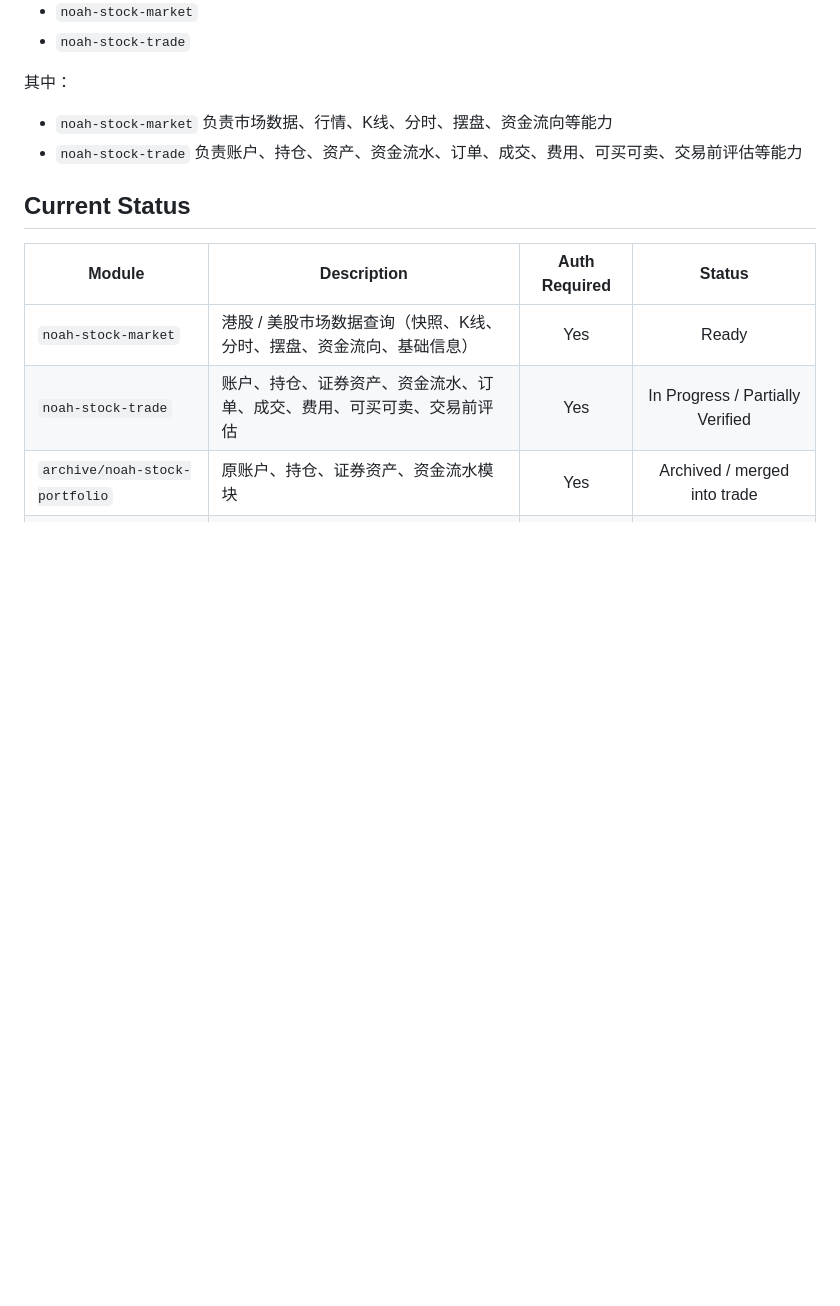
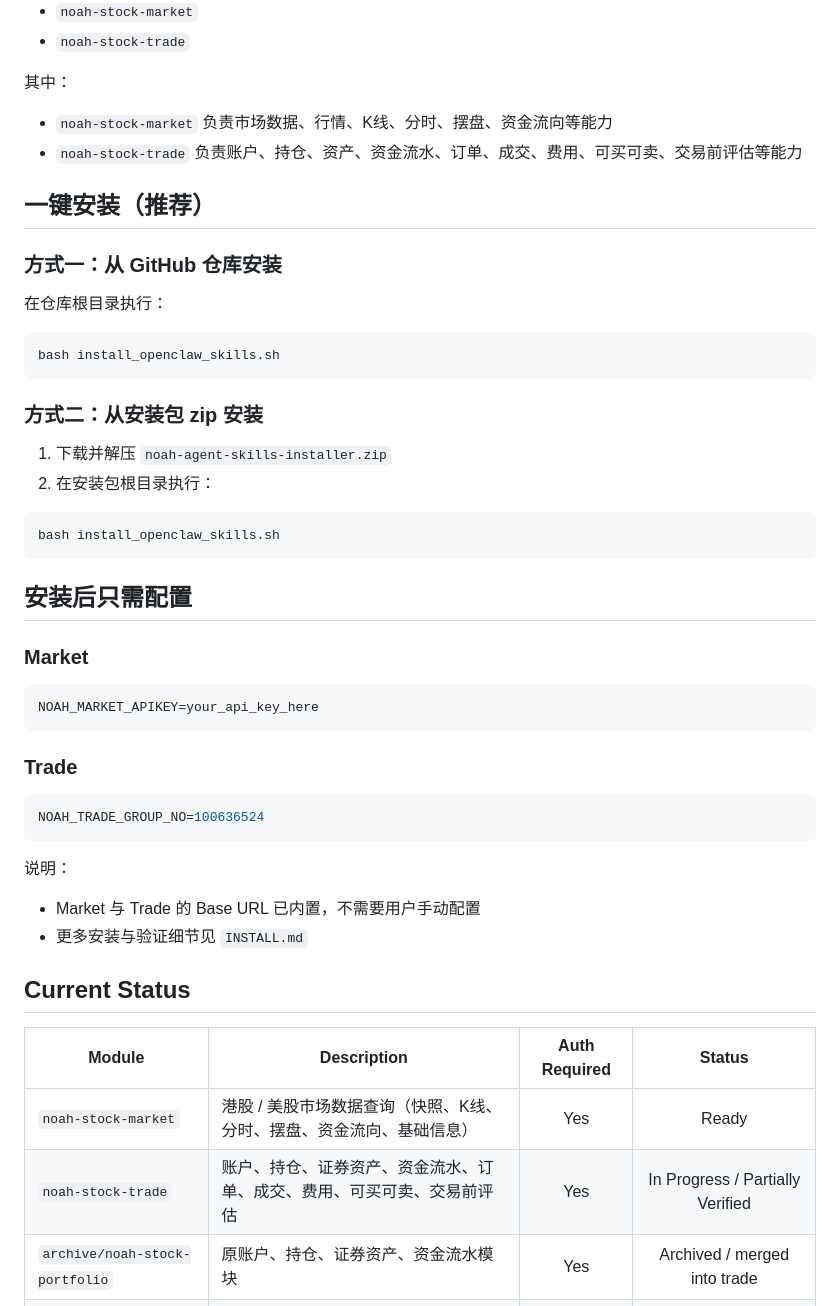
Before and after one commit to xuyun9160-lgtm/noah-agent-skills, a Markdown page: README.md, the part around the change. Drawn GitHub-style; blank space fills up the shorter version.

Commit message:
Move one-click install steps to top-level README

````diff
--- a/README.md
+++ b/README.md
@@ -8,6 +8,39 @@
 其中：
 - `noah-stock-market` 负责市场数据、行情、K线、分时、摆盘、资金流向等能力
 - `noah-stock-trade` 负责账户、持仓、资产、资金流水、订单、成交、费用、可买可卖、交易前评估等能力
+
+## 一键安装（推荐）
+
+### 方式一：从 GitHub 仓库安装
+在仓库根目录执行：
+
+```bash
+bash install_openclaw_skills.sh
+```
+
+### 方式二：从安装包 zip 安装
+1. 下载并解压 `noah-agent-skills-installer.zip`
+2. 在安装包根目录执行：
+
+```bash
+bash install_openclaw_skills.sh
+```
+
+## 安装后只需配置
+
+### Market
+```bash
+NOAH_MARKET_APIKEY=your_api_key_here
+```
+
+### Trade
+```bash
+NOAH_TRADE_GROUP_NO=100636524
+```
+
+说明：
+- Market 与 Trade 的 Base URL 已内置，不需要用户手动配置
+- 更多安装与验证细节见 `INSTALL.md`
 
 ## Current Status
 
````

____________________

Select every line in the records above that contains the word "agent".

Written response>
Before and after one commit to xuyun9160-lgtm/noah-agent-skills, a Markdown page: README.md, the part around the change. Drawn GitHub-style; blank space fills up the shorter version.
+1. 下载并解压 `noah-agent-skills-installer.zip`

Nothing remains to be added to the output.